Many ridicule our Christian hope. They see it as a illusory dream which lulls us into inactivity in the present world. “Pie in the sky by and by.” But that is not how hope works. It does not weaken our daily actions but invigorates them.

To break the back of the South and end the Civil War, General William T. Sherman marched through the heart of the South. As Sherman’s army pushed toward Atlanta, his adversary, General Hood circled north and began attacking his supply line. Hood’s men tore up nine miles of the railroad that supplied Sherman’s huge army. Then the Confederates moved toward the Union’s main supply post at Altoona, which held over a million and a half rations for Sherman’s army.

The Union army had less than 2000 men under Brigadier General John M. Corse to defend Altoona Pass from an advancing Confederate division of over 3000. After furious fighting, Corse had lost a third of his men and was forced to retreat to another position further up the pass. How much longer could Corse hold out?

But then, General Sherman, on the top of Kenesaw Mountain twelve miles away sent a signal-flag message to Corse to “hold fast; we are coming.” Corse’s men let out a cheer. Although the fighting was fierce, Corse’s outnumbered men stubbornly refused to surrender or retreat. They fought valiantly because they knew that help was on the way. It was that hope that enabled them to hold the pass and save the Union supply depot.

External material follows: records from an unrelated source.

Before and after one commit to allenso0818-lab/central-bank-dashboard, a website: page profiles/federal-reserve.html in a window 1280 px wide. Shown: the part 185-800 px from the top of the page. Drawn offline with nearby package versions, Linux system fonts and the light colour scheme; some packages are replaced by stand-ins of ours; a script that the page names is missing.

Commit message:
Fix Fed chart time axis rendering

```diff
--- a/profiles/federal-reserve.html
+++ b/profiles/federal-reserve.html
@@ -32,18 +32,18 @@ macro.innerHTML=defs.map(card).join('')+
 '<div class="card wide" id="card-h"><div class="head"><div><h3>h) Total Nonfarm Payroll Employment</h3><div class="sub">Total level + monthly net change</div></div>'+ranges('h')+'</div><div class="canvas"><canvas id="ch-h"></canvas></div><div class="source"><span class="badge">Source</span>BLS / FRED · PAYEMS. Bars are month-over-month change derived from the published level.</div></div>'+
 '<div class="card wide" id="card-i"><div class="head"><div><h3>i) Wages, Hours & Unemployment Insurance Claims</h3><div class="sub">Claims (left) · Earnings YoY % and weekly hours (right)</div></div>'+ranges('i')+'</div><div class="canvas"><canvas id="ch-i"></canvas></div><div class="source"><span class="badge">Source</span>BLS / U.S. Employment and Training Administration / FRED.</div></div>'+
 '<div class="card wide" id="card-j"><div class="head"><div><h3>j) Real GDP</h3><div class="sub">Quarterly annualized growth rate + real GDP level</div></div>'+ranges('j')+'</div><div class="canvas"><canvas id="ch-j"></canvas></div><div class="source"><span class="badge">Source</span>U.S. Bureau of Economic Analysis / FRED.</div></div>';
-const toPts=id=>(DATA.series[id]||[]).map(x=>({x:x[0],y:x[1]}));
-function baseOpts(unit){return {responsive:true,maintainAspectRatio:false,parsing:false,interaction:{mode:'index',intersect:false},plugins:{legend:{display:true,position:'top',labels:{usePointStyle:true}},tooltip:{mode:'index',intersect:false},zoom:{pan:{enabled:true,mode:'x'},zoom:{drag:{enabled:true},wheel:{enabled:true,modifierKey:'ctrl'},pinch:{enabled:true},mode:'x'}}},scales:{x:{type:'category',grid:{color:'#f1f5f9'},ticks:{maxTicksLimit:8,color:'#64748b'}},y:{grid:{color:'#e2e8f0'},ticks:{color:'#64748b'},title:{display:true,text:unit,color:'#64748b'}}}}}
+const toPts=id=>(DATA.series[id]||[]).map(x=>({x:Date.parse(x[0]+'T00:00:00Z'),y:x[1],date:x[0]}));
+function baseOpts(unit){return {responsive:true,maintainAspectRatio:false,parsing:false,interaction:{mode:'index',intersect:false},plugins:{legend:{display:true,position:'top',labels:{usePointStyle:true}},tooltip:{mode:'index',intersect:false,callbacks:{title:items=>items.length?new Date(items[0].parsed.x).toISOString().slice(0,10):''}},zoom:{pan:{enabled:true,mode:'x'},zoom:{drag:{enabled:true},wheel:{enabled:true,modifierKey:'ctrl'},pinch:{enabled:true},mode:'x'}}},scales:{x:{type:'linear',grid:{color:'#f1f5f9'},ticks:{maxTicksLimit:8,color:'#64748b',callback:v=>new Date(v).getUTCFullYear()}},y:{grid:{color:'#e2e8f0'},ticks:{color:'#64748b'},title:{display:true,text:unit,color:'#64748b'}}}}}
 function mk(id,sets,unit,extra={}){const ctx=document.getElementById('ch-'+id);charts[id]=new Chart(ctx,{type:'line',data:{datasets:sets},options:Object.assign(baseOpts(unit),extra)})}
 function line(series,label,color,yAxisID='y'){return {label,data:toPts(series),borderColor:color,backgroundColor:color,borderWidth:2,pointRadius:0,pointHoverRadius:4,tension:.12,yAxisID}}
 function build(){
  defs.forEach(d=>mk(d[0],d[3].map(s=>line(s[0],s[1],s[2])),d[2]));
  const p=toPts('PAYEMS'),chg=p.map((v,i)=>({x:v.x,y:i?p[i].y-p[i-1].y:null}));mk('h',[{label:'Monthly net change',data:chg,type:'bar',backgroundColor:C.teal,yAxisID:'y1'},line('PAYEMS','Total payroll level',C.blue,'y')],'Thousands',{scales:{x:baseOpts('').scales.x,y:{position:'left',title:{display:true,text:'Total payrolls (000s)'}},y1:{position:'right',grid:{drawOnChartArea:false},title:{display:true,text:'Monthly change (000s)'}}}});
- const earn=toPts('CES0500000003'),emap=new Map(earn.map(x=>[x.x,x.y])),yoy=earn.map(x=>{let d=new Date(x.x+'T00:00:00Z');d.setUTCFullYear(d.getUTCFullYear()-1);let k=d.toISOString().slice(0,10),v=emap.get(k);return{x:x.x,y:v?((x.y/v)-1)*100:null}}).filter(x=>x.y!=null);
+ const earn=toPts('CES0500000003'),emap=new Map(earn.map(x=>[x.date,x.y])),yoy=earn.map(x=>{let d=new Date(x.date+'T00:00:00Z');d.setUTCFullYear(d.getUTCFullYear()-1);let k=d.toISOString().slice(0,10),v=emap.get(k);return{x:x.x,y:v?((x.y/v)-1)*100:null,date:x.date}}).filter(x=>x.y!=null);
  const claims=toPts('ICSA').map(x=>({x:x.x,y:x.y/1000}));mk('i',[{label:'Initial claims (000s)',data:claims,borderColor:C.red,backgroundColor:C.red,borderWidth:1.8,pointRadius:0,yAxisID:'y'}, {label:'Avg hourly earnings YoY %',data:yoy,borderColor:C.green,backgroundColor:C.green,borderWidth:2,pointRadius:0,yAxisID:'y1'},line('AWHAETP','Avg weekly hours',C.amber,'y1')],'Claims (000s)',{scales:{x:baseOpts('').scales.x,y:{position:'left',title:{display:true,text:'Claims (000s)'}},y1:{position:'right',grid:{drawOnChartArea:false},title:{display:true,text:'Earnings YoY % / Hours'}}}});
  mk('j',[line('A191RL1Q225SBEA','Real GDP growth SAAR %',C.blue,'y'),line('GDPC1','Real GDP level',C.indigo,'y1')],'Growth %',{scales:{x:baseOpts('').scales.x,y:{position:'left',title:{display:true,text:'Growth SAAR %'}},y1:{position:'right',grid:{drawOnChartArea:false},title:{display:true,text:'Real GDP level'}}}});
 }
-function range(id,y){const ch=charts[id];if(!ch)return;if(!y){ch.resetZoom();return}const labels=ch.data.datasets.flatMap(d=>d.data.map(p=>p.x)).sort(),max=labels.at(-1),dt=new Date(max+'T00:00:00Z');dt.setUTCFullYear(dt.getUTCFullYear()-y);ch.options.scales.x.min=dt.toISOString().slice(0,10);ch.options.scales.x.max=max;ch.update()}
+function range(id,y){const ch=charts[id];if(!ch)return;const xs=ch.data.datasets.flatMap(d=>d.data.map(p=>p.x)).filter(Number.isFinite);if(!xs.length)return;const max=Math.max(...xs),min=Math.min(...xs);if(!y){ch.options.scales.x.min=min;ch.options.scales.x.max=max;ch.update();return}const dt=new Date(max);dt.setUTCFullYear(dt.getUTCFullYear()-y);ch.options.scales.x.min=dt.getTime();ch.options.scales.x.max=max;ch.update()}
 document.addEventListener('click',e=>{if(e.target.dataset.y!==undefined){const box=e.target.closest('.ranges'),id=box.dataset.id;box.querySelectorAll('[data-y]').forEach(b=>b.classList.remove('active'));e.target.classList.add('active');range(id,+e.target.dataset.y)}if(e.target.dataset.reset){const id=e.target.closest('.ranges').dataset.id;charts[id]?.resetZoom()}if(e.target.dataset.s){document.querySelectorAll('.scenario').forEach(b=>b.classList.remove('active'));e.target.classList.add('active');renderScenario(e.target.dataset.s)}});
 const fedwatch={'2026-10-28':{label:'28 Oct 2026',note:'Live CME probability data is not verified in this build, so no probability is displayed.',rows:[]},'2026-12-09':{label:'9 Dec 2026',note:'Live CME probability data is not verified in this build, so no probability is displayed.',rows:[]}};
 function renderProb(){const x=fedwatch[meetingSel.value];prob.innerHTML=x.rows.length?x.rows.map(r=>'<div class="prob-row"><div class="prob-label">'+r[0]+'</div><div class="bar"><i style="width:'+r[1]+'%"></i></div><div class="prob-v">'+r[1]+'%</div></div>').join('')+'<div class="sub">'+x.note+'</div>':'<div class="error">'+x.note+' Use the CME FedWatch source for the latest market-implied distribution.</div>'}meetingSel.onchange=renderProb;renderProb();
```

The Bible says, “We rejoice in the hope of God’s glory.” But this hope is not just “pie in the sky.” Hope gives us power to persist through all adversity. And that is why Scripture continues, “Not only that, but we also rejoice in our trials, because we know that trials produces perseverance; perseverance, character; and character hope. And hope does not disappoint us. . . “

(copyright by climbinghigher.org and by Marty Kaarre)